As always, the trail crew parties the best. Hugs, laughter, and smiles abound, and while this is characteristic of any trail race I’ve participated in either as a spectator or racer, there was something special about getting to enjoy that atmosphere with so many other racers in a setting so picturesque.
Typically, I don’t try to romanticize races when I talk about them; after all, there are easier, more pleasant things to do on a Saturday morning. But man, the A-Basin Cirque series was a really great time. The format and atmosphere was very inviting, even as a flat-lander, and I have no doubt that if you jump in one of these races you will almost definitely have a blast.
Sure, those hours on the StairMaster will seem boring in preparation, but it’s all worth it when you’re up there climbing switchbacks and bagging vert, as wide mountain vistas open up before you while your lungs pump for oxygen. Unlike an ultra, these races can be completed (and more crucially, recovered from) in the span of a weekend. Of course, ultras are awesome for a reason, but if you’re like me and don’t have a ton of PTO to throw around for ultra-distance race weekends, I would strongly consider giving this format consideration if you are looking to invest some time and money into a big race out West. Sure, the mileage may not be maxed-out, but the fun levels cannot be matched.

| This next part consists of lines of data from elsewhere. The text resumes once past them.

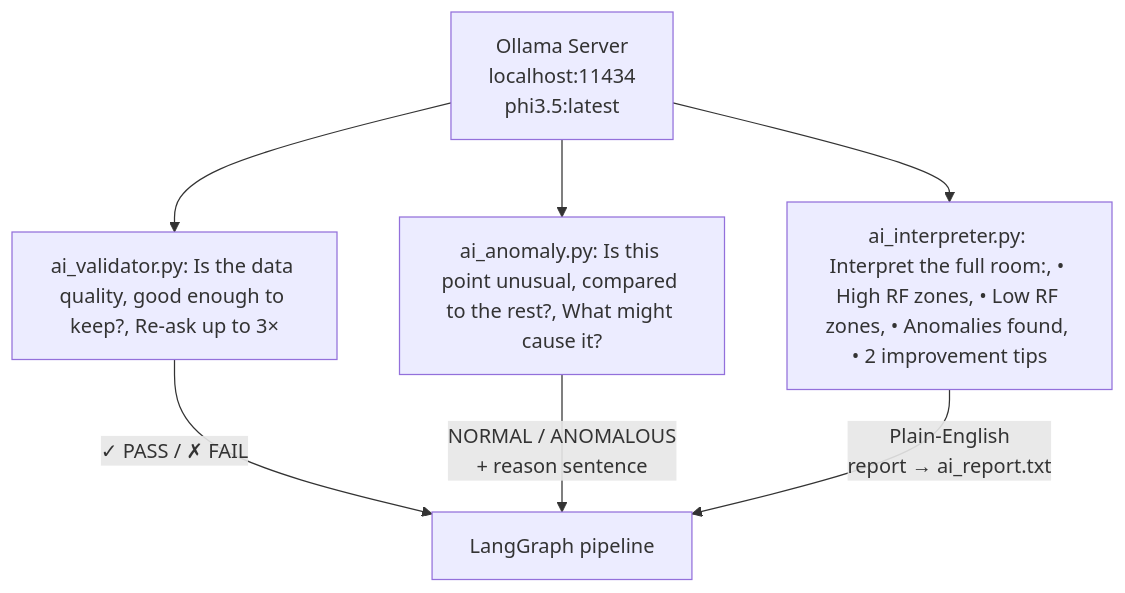
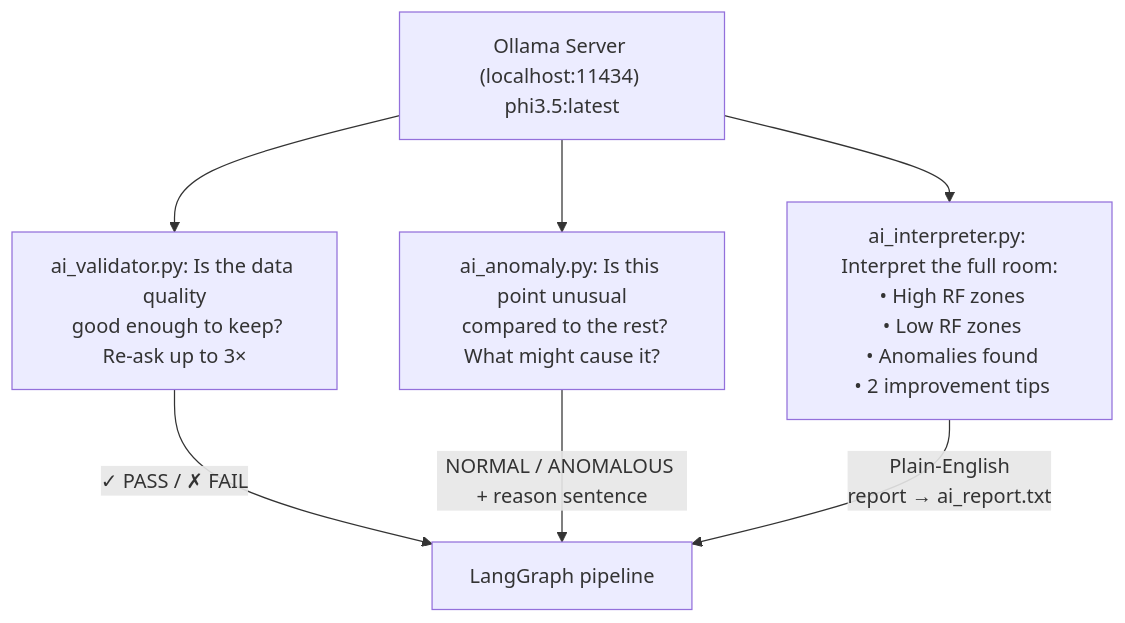
The fifth of 7 diagrams in PROJECT_FLOW.md (Fairtexas5/AetherScan-Seance), drawn with Mermaid before and after one commit. The commit also changed other lines of this file and 1 other file, not shown here.

````diff
--- a/PROJECT_FLOW.md
+++ b/PROJECT_FLOW.md
@@ -135,16 +135,16 @@
 ```mermaid
 flowchart TD
-    OLLAMA[" Ollama Server\nlocalhost:11434\nphi3.5:latest"]
+    OLLAMA[" Ollama Server (localhost:11434) phi3.5:latest"]
 
-    V["ai_validator.py: Is the data quality, good enough to keep?, Re-ask up to 3×"]
-    AN["ai_anomaly.py: Is this point unusual, compared to the rest?, What might cause it?"]
-    IN["ai_interpreter.py: Interpret the full room:, • High RF zones, • Low RF zones, • Anomalies found, • 2 improvement tips"]
+    V["ai_validator.py: Is the data quality<br> good enough to keep?<br>Re-ask up to 3×"]
+    AN["ai_anomaly.py: Is this point unusual<br> compared to the rest?<br>What might cause it?"]
+    IN["ai_interpreter.py: Interpret the full room:<br> • High RF zones<br> • Low RF zones<br> • Anomalies found<br> • 2 improvement tips"]
 
     OLLAMA --> V
     OLLAMA --> AN
     OLLAMA --> IN
 
     V -- "✓ PASS / ✗ FAIL" --> PIPE["LangGraph pipeline"]
-    AN -- "NORMAL / ANOMALOUS\n+ reason sentence" --> PIPE
+    AN -- "NORMAL / ANOMALOUS + reason sentence" --> PIPE
     IN -- "Plain-English\nreport → ai_report.txt" --> PIPE
 ```
````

I want to give a massive thank you to everyone involved with this opportunity. To Julian and the crew at Cirque series, thank you for seeing a need in the US racing scene, having an idea, and making that idea a reality. These races are an outrageous success, and really highlight the US short course racing scene without the narrow field sizes that we’ve grown accustomed to for races run on more protected land.
Thank you to Eli Stillman and the On crew for stoking the hype at these races with sponsorship and gear. Moving in the mountains is more fun when you have quality (and good-looking) equipment to do it in, and it’s really exciting to see a brand that is growing so rapidly in popularity investing into trail racing in the US.
Also, thank you to Taylor and his family for housing us and providing race-day transport through the most scenic of routes. Lastly, thank you most of all to my wife Mary for the endless encouragement and support during this brief but wild weekend adventure, which happened to be situated right in between double 12-hour shifts on the nursing floor.
So to answer my original questions I posed way too many sentences ago (“Is it actually worth flying out West for a weekend to try one of these things?”): Yes, these races are wildly fun, and if you have the chance to escape for a weekend and run one, do it! You won’t be disappointed.
Want to learn more about the Cirque Series or find the closest race to you? Check it out at cirqueseries.com.
If you’re interested in trying out On, the title sponsor of Cirque Series, check out their shoes at on-running.com or at the shop links below.
Taylor Bodin is a trail and ultra runner living in Estes Park, Colo., with his wife and daughters. Trail running is pretty much the only hobby he can manage right now and loves it. Every so often, he will pop off a race or FKT attempt because competition is pure and the original motivator for him getting into running anyways. When not running, Taylor is a 1st grade teacher, running coach (track & field, Cross Country, and Trail/Ultra athletes), and volunteers at his church.More from Taylor
An engineer living with his wife and cat in Birmingham, Ala., Michael loves chill morning runs in the neighborhood, but especially enjoys soaking up long miles of technical southeast singletrack. Occasionally, he’ll get a racing itch and actually string together some “organized” training for a trail race or FKT. In his free time, Michael enjoys books, backpacking, and hanging out with friends.More from Michael